Drop a drop in the universe. Given the cosmic proportions of the subject, the repercussions might well be a set of infinitesimal, albeit infinite, reverberations. A cosmological mise-en-abîme. Portals that open up momentary gateways into parallel universes. Or one of those mirror-encrusted “infinity” rooms where reflections go on and on and on until they’re reduced to the size of a pin prick, and yet they go on.
Lisbon-based Carlos Noronha Feio might not dabble in planetary and star alignments, but the cosmological principles still hold true for the links he untethers when it comes to relationships between cultural insignia, objects, borders and histories across space and time. What, at first, sounds like a series of near unbearable high-pitched electronic trilling – a message from one of those liminal universes – turns out to be a sequential performance of national anthems repre- senting countries whose existence is no longer beholden to a unanimous accordance of geopolitical status, but simply to at least one other state’s recognition. Abkhazia, Kosovo, South Ossetia, Transnistria.
The list – all six hours of it – goes on, compressed into a 20-minute long gallop, the maximal recordable time on one side of a vinyl dubplate. Words, melodies, rhythms – all are garbled into an indistinct, veering on indecipherable, conglomeration of noise. The tragicomedy of it lies in the cartoon-like warble of sped-up voices that soon enough makes way for the realisation that, stripped of any singularity, they become a drop in the ocean (or universe, to keep the image afloat) of time. Which isn’t to say that they’re reduced to a nothing. Quite the opposite. If anything, they speak of the arbitrariness of borders and, by extension, of geopolitical allegiances and notions of belonging, of the ways in which identities are forged but also constricted by other powers that be. For Noronha Feio, these ready-made symbols and images upon which cultural identities are constructed and sustained are fodder for an on-going investiga- tion into the fragility and arbitrariness of these geographically, politically and economically bound ecosystems, but also of the strangeness of the power relations at play. At the end of the day, what we take for granted and as a given may not sustain us long-term.

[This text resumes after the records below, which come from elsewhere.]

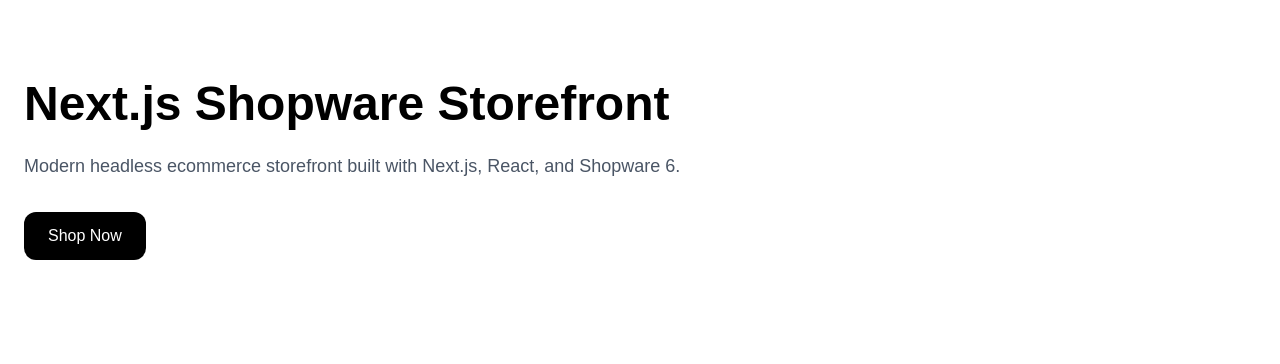
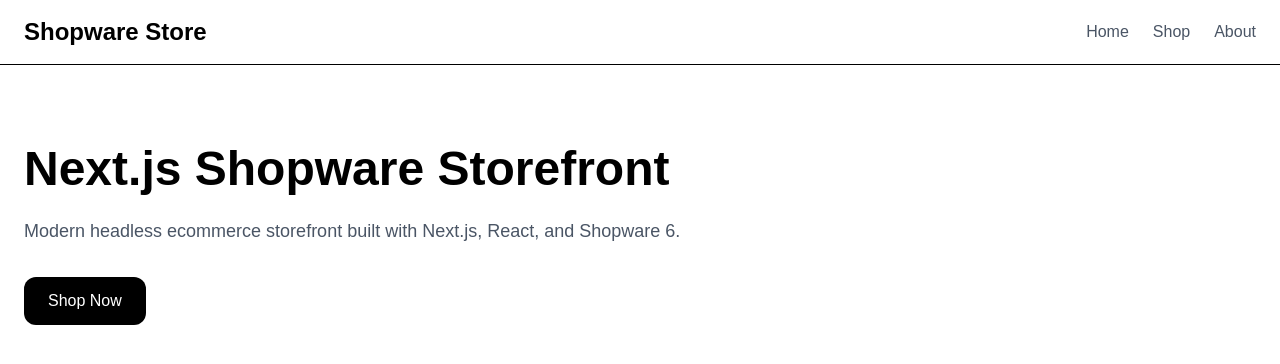
Before and after one commit to AnnaMnesia/nextjs-shopware-storefront, a Next.js app: page / in a window 1280 px wide. Shown: the top 364 px of the page. Built offline with nearby package versions, Linux system fonts and the light colour scheme.

Commit message:
Navbar Created

```diff
--- a/app/page.tsx
+++ b/app/page.tsx
@@ -1,6 +1,9 @@
+import Navbar from "@/components/Navbar";
+
 const Home = () => {
   return (
     <main className="min-h-screen bg-white text-black">
+      <Navbar />
       <section className="mx-auto max-w-7xl px-6 py-20">
         <h1 className="text-5xl font-bold">Next.js Shopware Storefront</h1>
 
--- /dev/null
+++ b/components/Navbar.tsx
@@ -0,0 +1,23 @@
+const Navbar = () => {
+  return (
+    <header className="border-b">
+      <div className="mx-auto flex max-w-7xl items-center justify-between px-6 py-4">
+        <h2 className="text-2xl font-bold">Shopware Store</h2>
+
+        <nav className="flex gap-6">
+          <ol className="text-gray-600 hover:text-gray-900 transition">
+            <a href="#">Home</a>
+          </ol>
+          <ol className="text-gray-600 hover:text-gray-900 transition">
+            <a href="#">Shop</a>
+          </ol>
+          <ol className="text-gray-600 hover:text-gray-900 transition">
+            <a href="#">About</a>
+          </ol>
+        </nav>
+      </div>
+    </header>
+  );
+};
+
+export default Navbar;
```
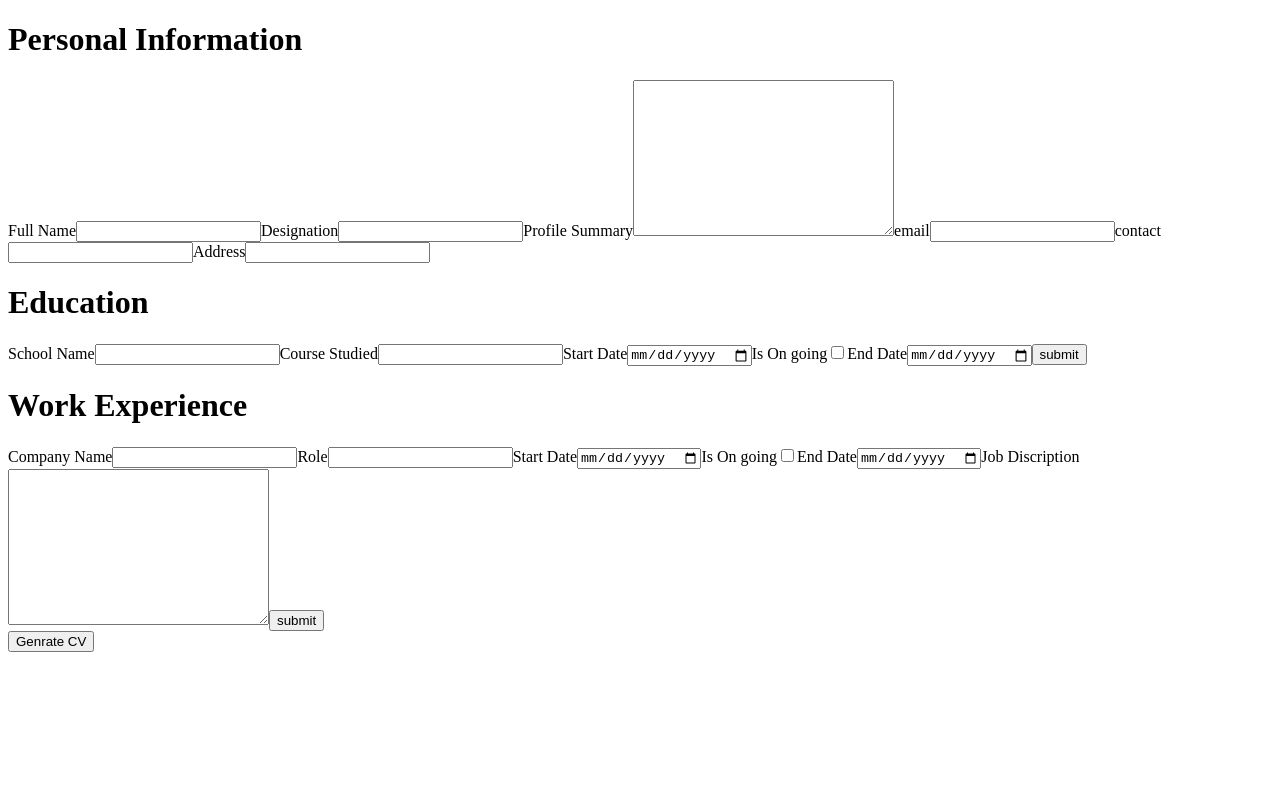
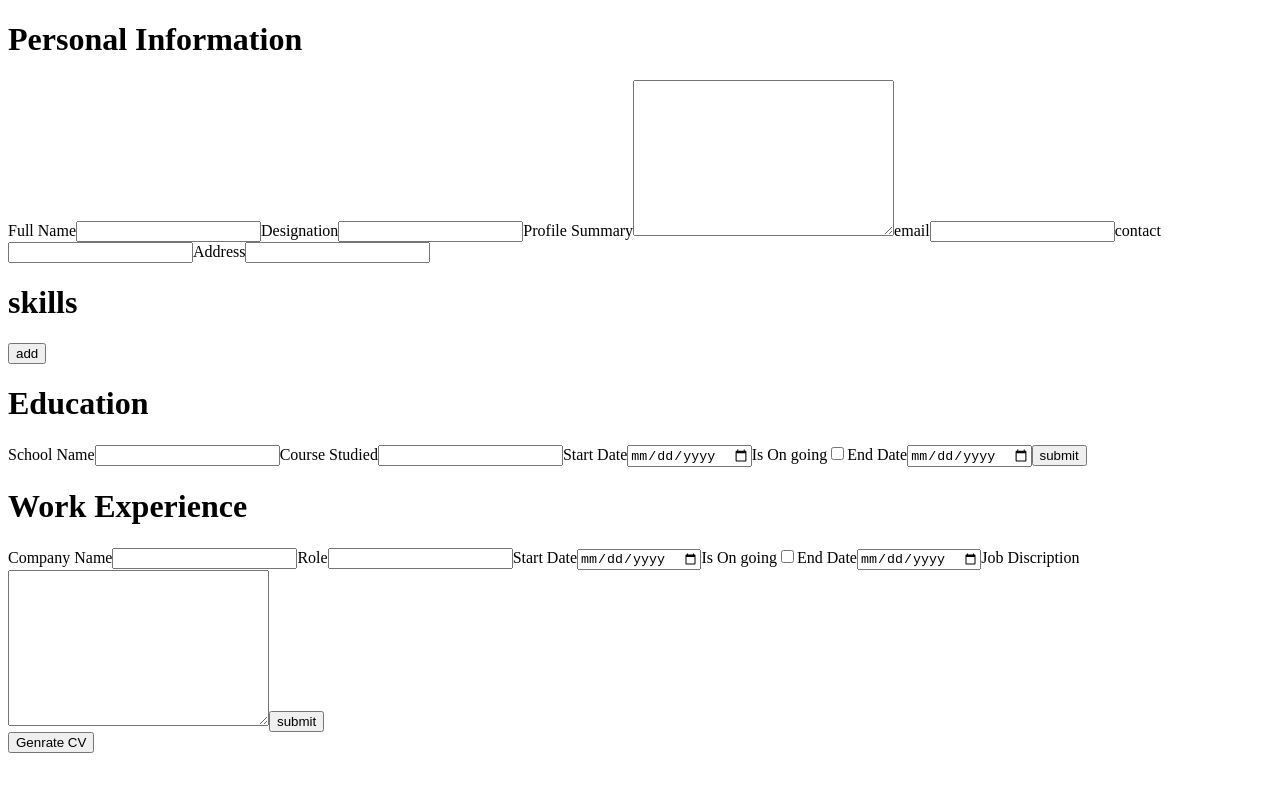
Before and after one commit to sinan-894/cv-app, a React (Vite) app: page / in a window 1280 px wide. Shown: the top 792 px of the page. Built offline with nearby package versions, Linux system fonts and the light colour scheme.

Commit message:
Add skill input section in form

```diff
--- a/src/components.jsx
+++ b/src/components.jsx
@@ -5,7 +5,8 @@ import { getLastNumber } from "./functions";
 export default  function App(){
     const [data,setData] = useState({
         educationList:[],
-        workList:[]
+        workList:[],
+        skillList:[],
     })
 
     const [diplayResume,setDisplayResume] = useState(false)
@@ -31,6 +32,8 @@ function Data({onSubmit,data,genrate}){
     const [workDataId,setWorkDataId] = useState(0)
     const [educationInputMode,setEducationInputMode] =  useState(true)
     const [educationDataId,setEducationDataId] = useState(0)
+    const [skill,setSkill] = useState('')
+    const [isSkillAdd,setIsSkillAdd] = useState(false)
 
     const handleGenrate = ()=>{
         onSubmit({
@@ -53,6 +56,7 @@ function Data({onSubmit,data,genrate}){
     }
 
 
+
     const handleAddForWork = (id)=>{
         setWorkInputMode(true)
         setWorkDataId(id)
@@ -69,6 +73,29 @@ function Data({onSubmit,data,genrate}){
         onSubmit({
             ...data,
             workList:data.workList.filter(work=>work!=workToDelete)
+        })
+    }
+
+    const handleAddSkills = ()=>{
+        if(isSkillAdd){
+            setIsSkillAdd(false)
+            onSubmit({
+                ...data,
+                skillList:[...data.skillList,skill]
+            })
+            setSkill("")
+
+        }
+        else{
+            setIsSkillAdd(true)
+
+        }
+    }
+
+    const handleDeleteSkills = (s)=>{
+        onSubmit({
+            ...data,
+            skillList:data.skillList.filter(skill=>(skill!=s))
         })
     }
 
@@ -95,6 +122,22 @@ function Data({onSubmit,data,genrate}){
                 </form>
 
             </div>
+
+            <div className="skill-container">
+                <h1>skills</h1>
+                <div className="skills">
+                    {
+                        data.skillList.map(s=>(
+                            <>
+                            {s}<button onClick={()=>handleDeleteSkills(s)}>delete</button>
+                            </>
+                        ))
+                    }
+                </div>
+                {isSkillAdd && <input type="text" value={skill} onChange={(e)=>setSkill(e.target.value)}/>}
+                <button onClick={handleAddSkills}>add</button>
+            </div>
+
             <div className="education-container">
                 <h1>Education</h1>
                 {
```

In 1792, the National Convention of the French Revolution, not content with overthrowing the reigning monarchy, set their sights on the measure by which we count out our seconds, minutes, hours and days. The 12-hour clock, inherited several millennia earlier from the Babylonians, was replaced by a decimal system, which included a ten-day week and a ten-hour day. This type of revolution, though, proved too extreme even for those who achieved the downfall of the political status quo, and the system ultimately lasted only for 17 months before the state reverted to age-old, universal- ly ingrained habits. The implication being that difference is all well and good, except when it comes to the old adage that time is money, and in matters of economic growth, production, prosperity and work-discipline, standardisation is the beat which keeps the world ticking in materialist realities. Yet the GIF which reinserts a different conception and framing of time, using a sped-up image of the Earth’s rotations taken from space as its tangential clock-face, tacitly expunges a geocentric worldview.
Set against a vividly coloured background of semi-abstract patterns, it mimics the more positively inclined another world is possible (spirituality; good luck; protection; trust; defence; serenity; rebirth; Man) (2017), a rug digitally designed by the artist and produced by Portuguese weavers using a distinct and traditional tapestry technique – Arraiolos – that has been passed on and inherited across generations since the Middle Ages. At the same, their imag- ery bears a heavy indebtedness to Persian carpets as well as, in more contemporary terms, to Afghan war rugs that have their origins in the Soviet occupation of Afghanistan from 1979 and have continued through subsequent periods of military, political and social conflicts that have persisted. Part of an ongoing body of work, which began in 2008-9, this carpet – alongside its siblings – states itself unconvinced as to the objective truth of any cultural or national mythmaking. Instead, it is a confluence of two civilizations now, as before, seemingly at odds with one another, despite the shared threads that go some way to neutralising their perceived polarisation. Pared down, geometric images of war planes sit against more esoteric signs, the former nosing their way to mirror images of Earth and – what look to be – space shuttles (or, more precisely, Sputnik): microcosms adrift in a cosmic soup. And so we’re back to the universe, an open window to a new world, but one where artificially constructed differences are refashioned as multiplicity through shared commonalities.
— Anya Harrison